  • following up as calendared with the escrow company, lender or other agents to the transaction;
  • when working for a seller’s agent, entering and updating the status of the listing on the multiple listing service (MLS) and sending notices to remove the lock box and sales sign; and
  • disbursing and replenishing FARM flyers on the agent’s behalf.

An agent or TC uses a transaction coordination sheet to organize and track the agent’s activities on behalf of a client to ensure:

  • the employment and transaction proceeds as anticipated;
  • performance deadlines are met; and
  • activities are noted and documents are gathered and maintained. [See RPI Forms 521 and 521-1]

Simply put, the transaction coordination sheet is a checklist of documents and deadlines necessary for the agent and TC to build a complete file for the broker — a step-by-step guide of tasks to consider for marketing a property and closing a transaction.

However, a buyer’s agent and a seller’s agent will use different versions of this sheet — each tailored to the specific needs of each agent’s marketing and transactions. [See RPI Forms 521 and 521-1]

Seller’s agent transaction coordination sheet

A seller’s agent and their TC use the Transaction Coordination Sheet (Seller’s Agent) – Property Listing Through Expiration or Close of Escrow (COE) published by RPI (Realty Publications, Inc.)  to identify employment and transaction tasks and documents they need to complete prior to the dates scheduled for performance. [See RPI Form 521]

This sheet tracks all documentation and activities related to the transaction from the moment an agency relationship is created — the listing — through the expiration of the listing or the close of escrow on a sale. [See RPI Form 102]

Buyer’s agent transaction coordination sheet 

A buyer’s agent or their transaction coordinator will use the Transaction Coordination Sheet (Buyer’s Agent) – Prospective Purchase Through Close of Escrow (COE) published by RPI to identify transaction tasks they need to complete, documents they need to gather and performance deadlines they need to establish. [See RPI Form 521-1]

Similar to the seller’s agent form, the buyer’s agent coordination sheet tracks all documentation and activities related to the transaction from the buyer’s listing through the expiration of that listing or close of a purchase escrow. [See RPI Form 103]

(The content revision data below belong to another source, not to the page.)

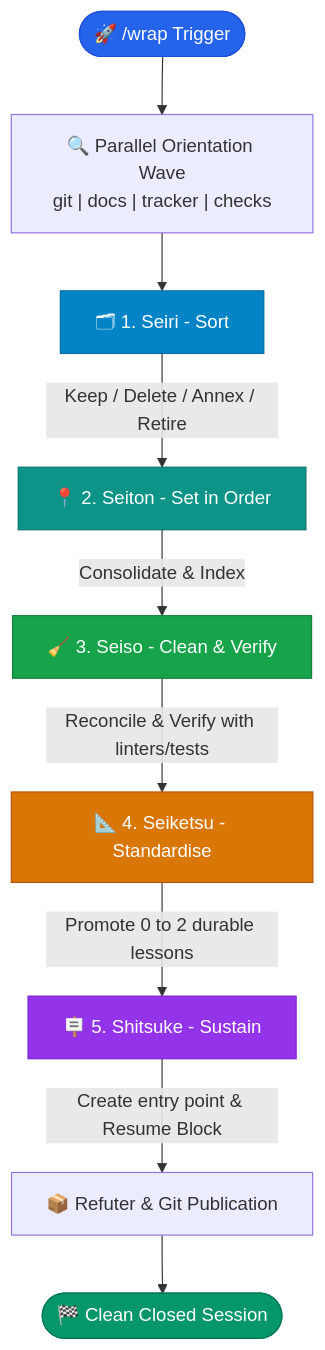
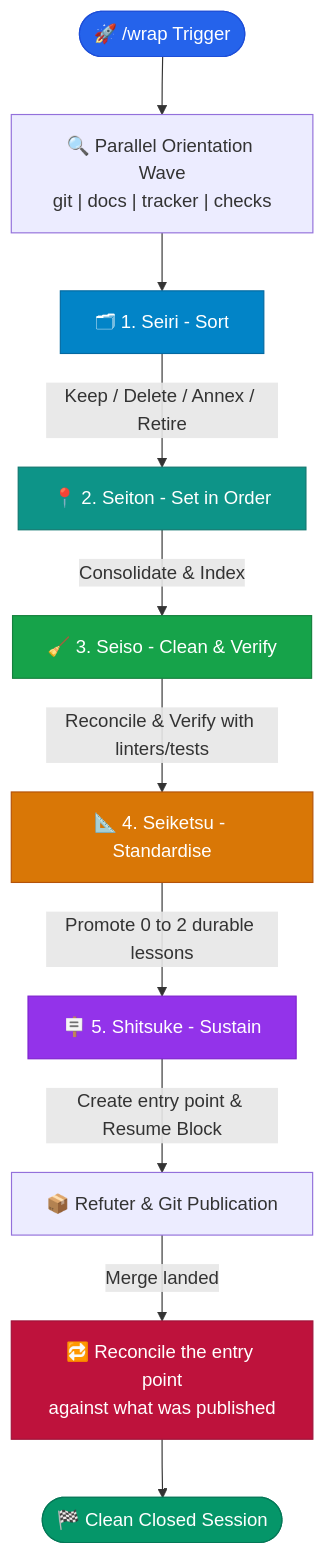
One commit to bastien-gallay/wrap changed the diagram in docs/infographic.md. Above: the diagram before and after it, drawn with Mermaid. The commit also changed other lines of this file and 8 other files, not shown here.

````diff
--- a/docs/infographic.md
+++ b/docs/infographic.md
@@ -27,23 +27,26 @@
 ```mermaid
 flowchart TD
     Start(["🚀 /wrap Trigger"]) --> Wave["🔍 Parallel Orientation Wave\ngit | docs | tracker | checks"]
     
     Wave --> S1[🗂 1. Seiri - Sort]
     S1 -->|Keep / Delete / Annex / Retire| S2[📍 2. Seiton - Set in Order]
     
     S2 -->|Consolidate & Index| S3[🧹 3. Seiso - Clean & Verify]
     S3 -->|Reconcile & Verify with linters/tests| S4[📐 4. Seiketsu - Standardise]
     
     S4 -->|Promote 0 to 2 durable lessons| S5[🪧 5. Shitsuke - Sustain]
     S5 -->|Create entry point & Resume Block| Pub[📦 Refuter & Git Publication]
     
-    Pub --> End([🏁 Clean Closed Session])
+    Pub -->|Merge landed| Rec[🔁 Reconcile the entry point
+against what was published]
+    Rec --> End([🏁 Clean Closed Session])
 
     style Start fill:#2563eb,color:#fff,stroke:#1d4ed8
     style S1 fill:#0284c7,color:#fff,stroke:#0369a1
     style S2 fill:#0d9488,color:#fff,stroke:#0f766e
     style S3 fill:#16a34a,color:#fff,stroke:#15803d
     style S4 fill:#d97706,color:#fff,stroke:#b45309
     style S5 fill:#9333ea,color:#fff,stroke:#7e22ce
+    style Rec fill:#be123c,color:#fff,stroke:#9f1239
     style End fill:#059669,color:#fff,stroke:#047857
 ```
````
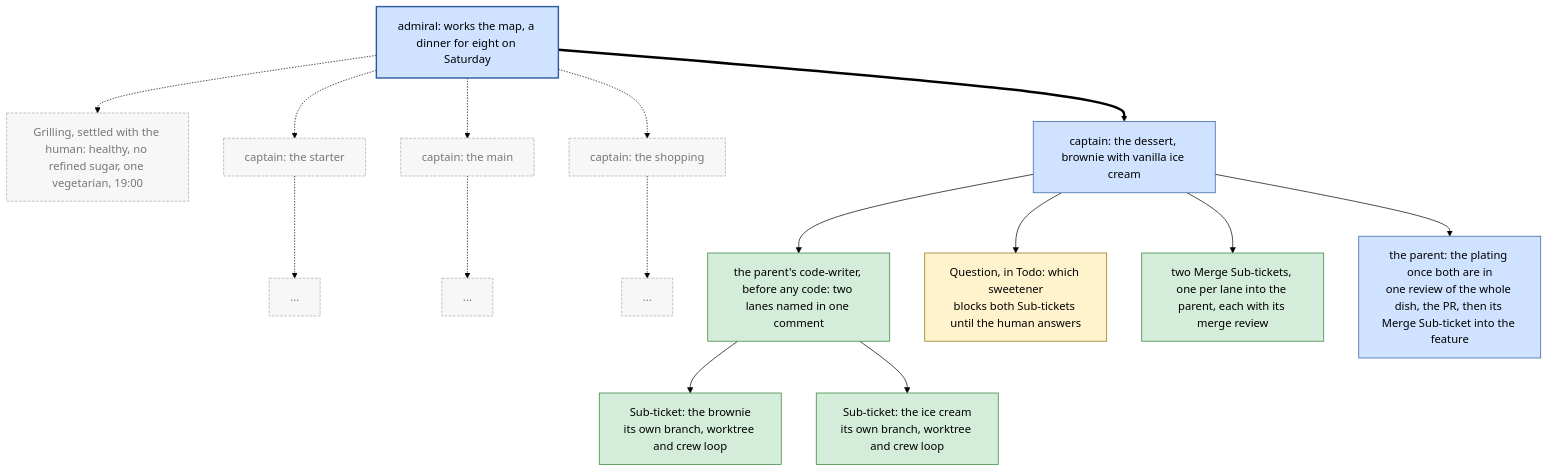
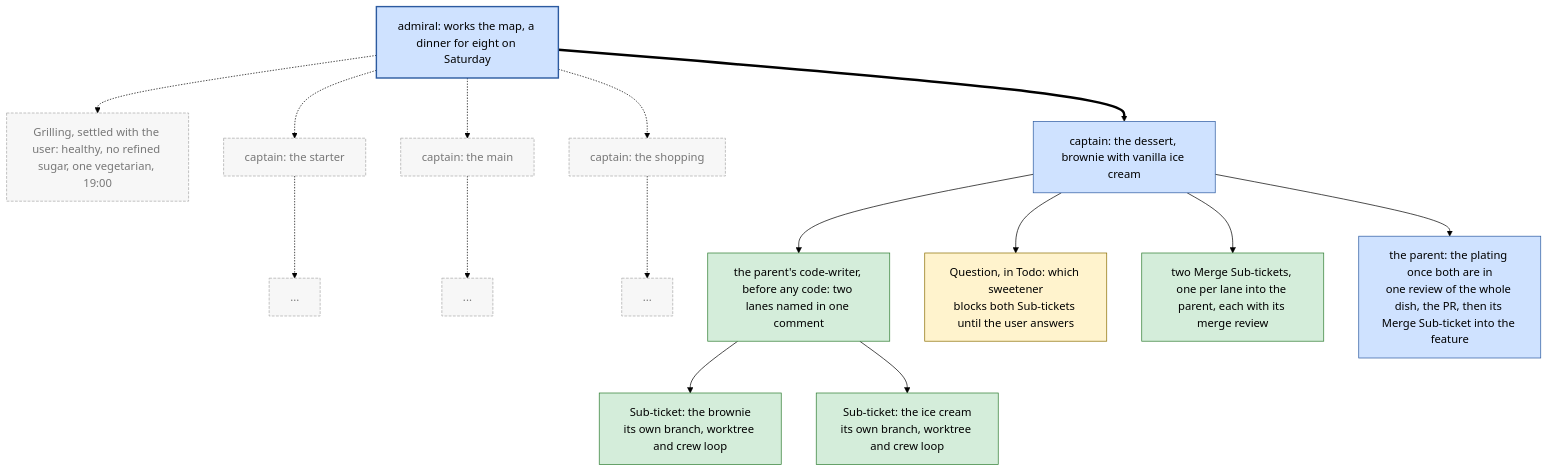
The third of 12 diagrams in dydo/understand/control-flow.md (bodnarbalazs/dydo), drawn with Mermaid (forest theme) before and after one commit. The commit also changed other lines of this file and 4 other files, not shown here.

````diff
--- a/dydo/understand/control-flow.md
+++ b/dydo/understand/control-flow.md
@@ -184,24 +184,24 @@
 ```mermaid
 flowchart TD
   classDef admiral fill:#cfe2ff,stroke:#2c5aa0,stroke-width:2px,color:#000
   classDef captain fill:#cfe2ff,stroke:#2c5aa0,color:#000
   classDef lane fill:#d4edda,stroke:#2e7d32,color:#000
   classDef way fill:#fff3cd,stroke:#8a6d00,color:#000
   classDef ghost fill:#f7f7f7,stroke:#aaa,color:#777,stroke-dasharray:4 2
 
   AD[admiral: works the map, a dinner for eight on Saturday]:::admiral
-  AD -.-> G[Grilling, settled with the human: healthy, no refined sugar, one vegetarian, 19:00]:::ghost
+  AD -.-> G[Grilling, settled with the user: healthy, no refined sugar, one vegetarian, 19:00]:::ghost
   AD -.-> C1[captain: the starter]:::ghost
   AD -.-> C2[captain: the main]:::ghost
   AD ==> C3[captain: the dessert, brownie with vanilla ice cream]:::captain
   AD -.-> C4[captain: the shopping]:::ghost
   C1 -.-> P1[...]:::ghost
   C2 -.-> P2[...]:::ghost
   C4 -.-> P4[...]:::ghost
   C3 --> S[the parent's code-writer, before any code: two lanes named in one comment]:::lane
   S --> L1[Sub-ticket: the brownie<br>its own branch, worktree and crew loop]:::lane
   S --> L2[Sub-ticket: the ice cream<br>its own branch, worktree and crew loop]:::lane
-  C3 --> Q[Question, in Todo: which sweetener<br>blocks both Sub-tickets until the human answers]:::way
+  C3 --> Q[Question, in Todo: which sweetener<br>blocks both Sub-tickets until the user answers]:::way
   C3 --> M[two Merge Sub-tickets, one per lane into the parent, each with its merge review]:::lane
   C3 --> W[the parent: the plating once both are in<br>one review of the whole dish, the PR, then its Merge Sub-ticket into the feature]:::captain
 ```
````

The transaction from start to finish

Whether or not an agent enlists the aid of a TC, the transaction coordination sheets help navigate the client’s transaction from start to finish – the complete lifecycle of a transaction.

When filling out the coordination sheets, the agent or TC gathers all associated transaction documents into one stack for easy review and verification. From there, it’s a simple act to confirm all activities have occurred and contingencies have been timely met.

The use of a transaction coordination sheet allows the agent and TC to assure the client meets their obligations. The sheet enables the agent to periodically give their client regular status updates based on this checklist, communications which are critical to fostering the trust of the client. The resulting transparency keeps all participants on the same page — and demonstrates the agent’s high level of organization and professionalism.

Editor’s note — Some agents and TCs also use software programs created to help manage real estate transaction files, such as EZ Coordinator or DocuSign. These tools allow a TC to store or transmit electronic documents and maintain contact with transaction participants.

Visit our Form of the week: Transaction Coordination Sheets for the Seller’s and Buyer’s Agent — RPI Forms 521 and 521-1 page for more information.

This article was originally posted [January, 2013 of Brokerage Reminder: Transaction coordination sheets – your checklist to success], and has been updated.